You also have the issue of the five-round fight. The UFC told the world several weeks ago that all main-events will go five rounds starting at UFC 137. So now you are talking about a show where at least one fight will be five rounds. Most guys who fight for five rounds generally start out at a slower pace, conserving their energy for the “championship rounds.” Unless the UFC completely balks at this new rule change, the company will be faced with delivering a slow, deliberate fight in their Fox debut rather than an action-packed three rounder. Of course that isn’t always the rule as Chael Sonnen vs. Anderson Silva and Dominick Cruz vs. Urijah Faber have shown, but it is generally the norm.
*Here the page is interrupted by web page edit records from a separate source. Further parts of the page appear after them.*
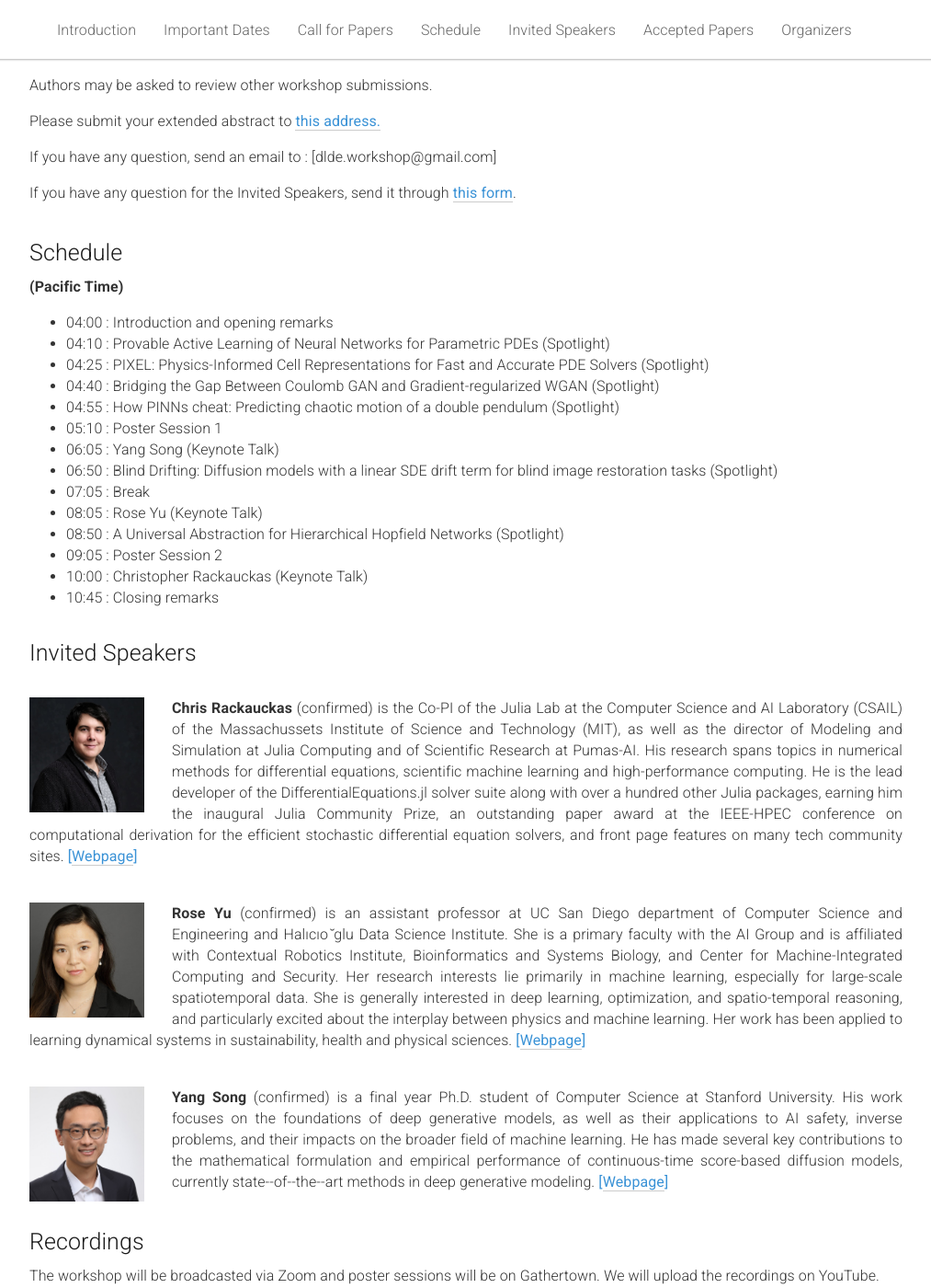
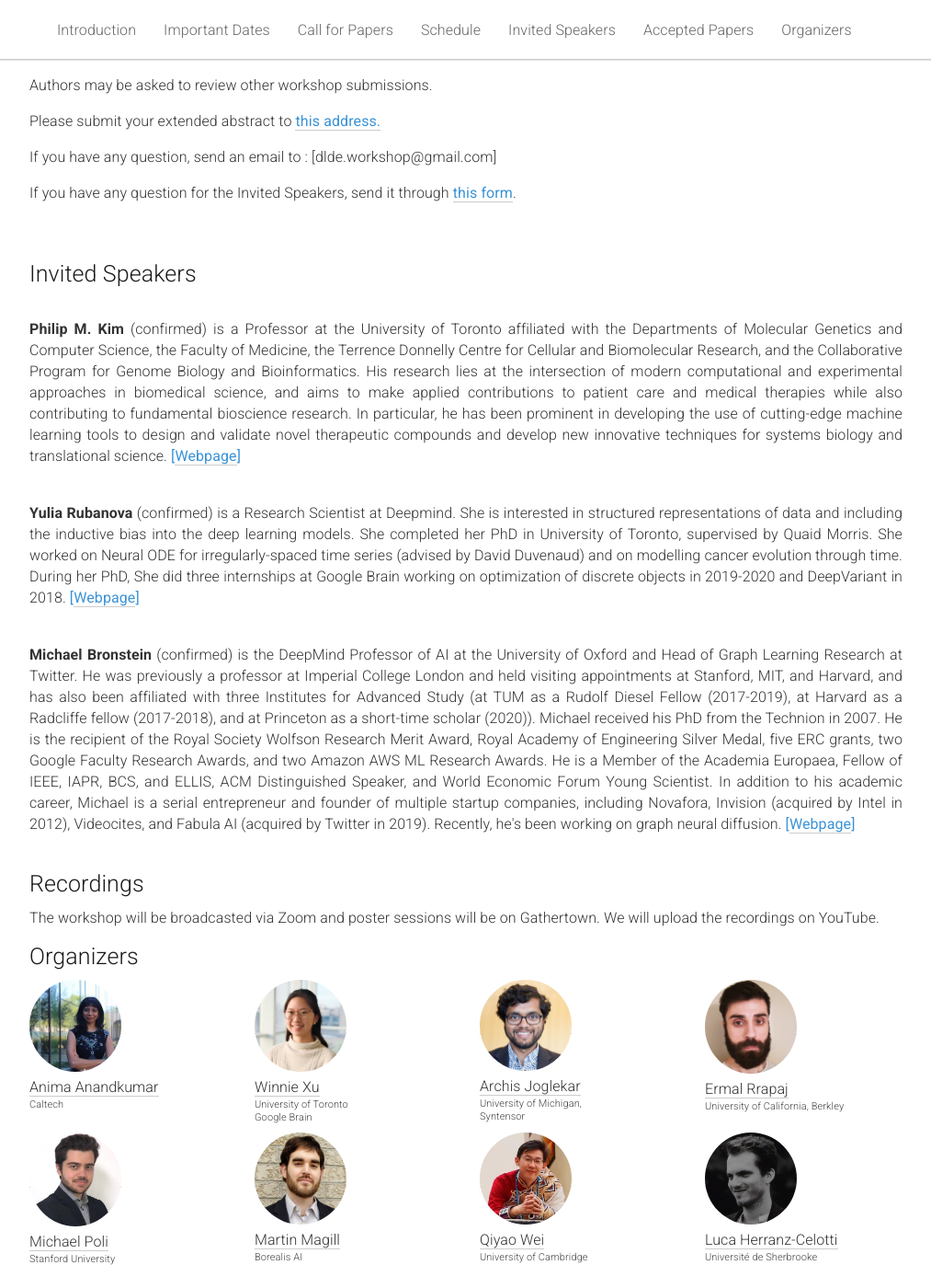
Before and after one commit to dlde-2023/dlde-2023.github.io, a Jekyll site: the page built from _pages/home.md, in a window 1280 px wide and 1400 px high, scrolled down 1638 px. Shown: the whole window at 92% size, without its empty margins (133-1146 px from the left). Built offline with Jekyll 4.4.1, drawn with Linux system fonts in a browser that asks for light colours.

Commit message:
minor changes

```diff
--- a/_pages/home.md
+++ b/_pages/home.md
@@ -161,36 +161,6 @@ The scope of the workshop spans topics at the intersection of DL and DEs, includ
 
 
 
-<div class="row" id="schedule">
-  <div class="col-xs-12">
-    <h2>Schedule</h2>
-  </div>
-</div>
-
-<div class="row">
-  <div class="col-xs-12">
-    <p><b>(Pacific Time) </b></p>
-    <ul>
-      <li>04:00 : Introduction and opening remarks</li>
-      <li>04:10 : Provable Active Learning of Neural Networks for Parametric PDEs (Spotlight) </li>
-      <li>04:25 : PIXEL: Physics-Informed Cell Representations for Fast and Accurate PDE Solvers (Spotlight) </li>
-      <li>04:40 : Bridging the Gap Between Coulomb GAN and Gradient-regularized WGAN (Spotlight) </li>
-      <li>04:55 : How PINNs cheat: Predicting chaotic motion of a double pendulum (Spotlight) </li>
-      <li>05:10 : Poster Session 1 </li>
-      <li>06:05 : Yang Song (Keynote Talk) </li>
-      <li>06:50 : Blind Drifting: Diffusion models with a linear SDE drift term for blind image restoration tasks (Spotlight) </li>
-      <li>07:05 : Break </li>
-      <li>08:05 : Rose Yu (Keynote Talk) </li>
-      <li>08:50 : A Universal Abstraction for Hierarchical Hopfield Networks (Spotlight) </li>
-      <li>09:05 : Poster Session 2 </li>
-      <li>10:00 : Christopher Rackauckas (Keynote Talk) </li>
-      <li>10:45 : Closing remarks </li>
-    </ul>
-  </div>
-</div>
-
-
-
 <br>
 <div class="row" id="speakers">
   <div class="col-xs-12">
@@ -201,30 +171,31 @@ The scope of the workshop spans topics at the intersection of DL and DEs, includ
 
 <div class="row">
   <div class="col-md-12">
-    <img class="speaker-pic" style="float:left;margin-right:30px;" src="{{ "/static/img/people/chrisrackauckas.jpg" | prepend:site.baseurl }}">
-    <p><b>Chris Rackauckas</b>
-    (confirmed) is the Co-PI of the Julia Lab at the Computer Science and AI Laboratory (CSAIL) of the Massachussets Institute of Science and Technology (MIT), as well as the director of Modeling and Simulation at Julia Computing and of Scientific Research at Pumas-AI. His research spans topics in numerical methods for differential equations, scientific machine learning and high-performance computing. He is the lead developer of the DifferentialEquations.jl solver suite along with over a hundred other Julia packages, earning him the inaugural Julia Community Prize, an outstanding paper award at the IEEE-HPEC conference on computational derivation for the efficient stochastic differential equation solvers, and front page features on many tech community sites.
-    <span style="color:#3a92d6;font-weight:400;">[<a href="https://chrisrackauckas.com/">Webpage</a>]</span></p>
+    <p><b>Philip M. Kim</b>
+    (confirmed) is a Professor at the University of Toronto affiliated with the Departments of Molecular Genetics and Computer Science, the Faculty of Medicine, the Terrence Donnelly Centre for Cellular and Biomolecular Research, and the Collaborative Program for Genome Biology and Bioinformatics.
+His research lies at the intersection of modern computational and experimental approaches in biomedical science, and aims to make applied contributions to patient care and medical therapies while also contributing to fundamental bioscience research.
+In particular, he has been prominent in developing the use of cutting-edge machine learning tools to design and validate novel therapeutic compounds and develop new innovative techniques for systems biology and translational science.
+    <span style="color:#3a92d6;font-weight:400;">[<a href="https://www.kimlab.org/">Webpage</a>]</span></p>
   </div>
 </div><br>
 
 
 <div class="row">
   <div class="col-md-12">
-    <img class="speaker-pic" style="float:left;margin-right:30px;" src="{{ "/static/img/people/rose_Yu.jpg" | prepend:site.baseurl }}">
-    <p><b>Rose Yu</b>
-    (confirmed) is an assistant professor at UC San Diego department of Computer Science and Engineering and Halıcıo ̆glu Data Science Institute. She is a primary faculty with the AI Group and is affiliated with Contextual Robotics Institute, Bioinformatics and Systems Biology, and Center for Machine-Integrated Computing and Security. Her research interests lie primarily in machine learning, especially for large-scale spatiotemporal data. She is generally interested in deep learning, optimization, and spatio-temporal reasoning, and particularly excited about the interplay between physics and machine learning. Her work has been applied to learning dynamical systems in sustainability, health and physical sciences.
-<span style="color:#3a92d6;font-weight:400;">[<a href="https://roseyu.com/">Webpage</a>]</span></p>
+    <p><b>Yulia Rubanova</b>
+    (confirmed) is a Research Scientist at Deepmind.
+She is interested in structured representations of data and including the inductive bias into the deep learning models.
+She completed her PhD in University of Toronto, supervised by Quaid Morris. She worked on Neural ODE for irregularly-spaced time series (advised by David Duvenaud) and on modelling cancer evolution through time. During her PhD, She did three internships at Google Brain working on optimization of discrete objects in 2019-2020 and DeepVariant in 2018.
+<span style="color:#3a92d6;font-weight:400;">[<a href="http://www.cs.toronto.edu/~rubanova/">Webpage</a>]</span></p>
   </div>
 </div><br>
 
 
 <div class="row">
   <div class="col-md-12">
-    <img class="speaker-pic" style="float:left;margin-right:30px;" src="{{ "/static/img/people/yangsong.jpg" | prepend:site.baseurl }}">
-    <p><b>Yang Song</b>
-    (confirmed) is a final year Ph.D. student of Computer Science at Stanford University. His work focuses on the foundations of deep generative models, as well as their applications to AI safety, inverse problems, and their impacts on the broader field of machine learning. He has made several key contributions to the mathematical formulation and empirical performance of continuous-time score-based diffusion models, currently state--of--the--art methods in deep generative modeling.
-    <span style="color:#3a92d6;font-weight:400;">[<a href="https://yang-song.github.io/">Webpage</a>]</span></p>
+    <p><b>Michael Bronstein</b>
+    (confirmed) is the DeepMind Professor of AI at the University of Oxford and Head of Graph Learning Research at Twitter. He was previously a professor at Imperial College London and held visiting appointments at Stanford, MIT, and Harvard, and has also been affiliated with three Institutes for Advanced Study (at TUM as a Rudolf Diesel Fellow (2017-2019), at Harvard as a Radcliffe fellow (2017-2018), and at Princeton as a short-time scholar (2020)). Michael received his PhD from the Technion in 2007. He is the recipient of the Royal Society Wolfson Research Merit Award, Royal Academy of Engineering Silver Medal, five ERC grants, two Google Faculty Research Awards, and two Amazon AWS ML Research Awards. He is a Member of the Academia Europaea, Fellow of IEEE, IAPR, BCS, and ELLIS, ACM Distinguished Speaker, and World Economic Forum Young Scientist. In addition to his academic career, Michael is a serial entrepreneur and founder of multiple startup companies, including Novafora, Invision (acquired by Intel in 2012), Videocites, and Fabula AI (acquired by Twitter in 2019). Recently, he's been working on graph  neural diffusion.
+    <span style="color:#3a92d6;font-weight:400;">[<a href="https://www.cs.ox.ac.uk/people/michael.bronstein/">Webpage</a>]</span></p>
   </div>
 </div><br>
 
```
So let’s talk fights. The UFC and Fox both said that the live specials will have star power. That’s all fine and good but who is available? I have heard rumblings of Chael Sonnen vs. Anderson Silva if Sonnen wins, but Sonnen would likely not be available. Not to mention, I don’t think you want the media diving into Sonnen’s baggage for your debut. Chris Leben vs. Mark Munoz would make a ton of sense and they could move that from UFC 138. The champions would all be unavailable unless some stuff is moved around. Brock Lesnar won’t be ready. I’d say that Anderson Silva is probably your best bet, but there wouldn’t be anyone available worthy of a title shot unless Brian Stann beats Chael and takes the fight right away. Brian Bowles vs. Urijah Faber could move, but is that worthy of such an important slot? If Jon Jones wins, maybe he throws the UFC a bone for backing out of UFC 133 and comes back fast for a title fight with Rashad Evans? A Lyoto Machida vs. Shogun Rua rematch if Rua wins in Brazil is another possibility, but I just don’t know. I’d say Leben vs. Munoz is the way to go unless I am missing an obious matchup.
All I know is that for such a big event, there sure seems to be a lot of questions going into it. The two fight, one hour broadcast is a big disappointment and not what most expected when we were told about what the UFC’s presence on Fox would be.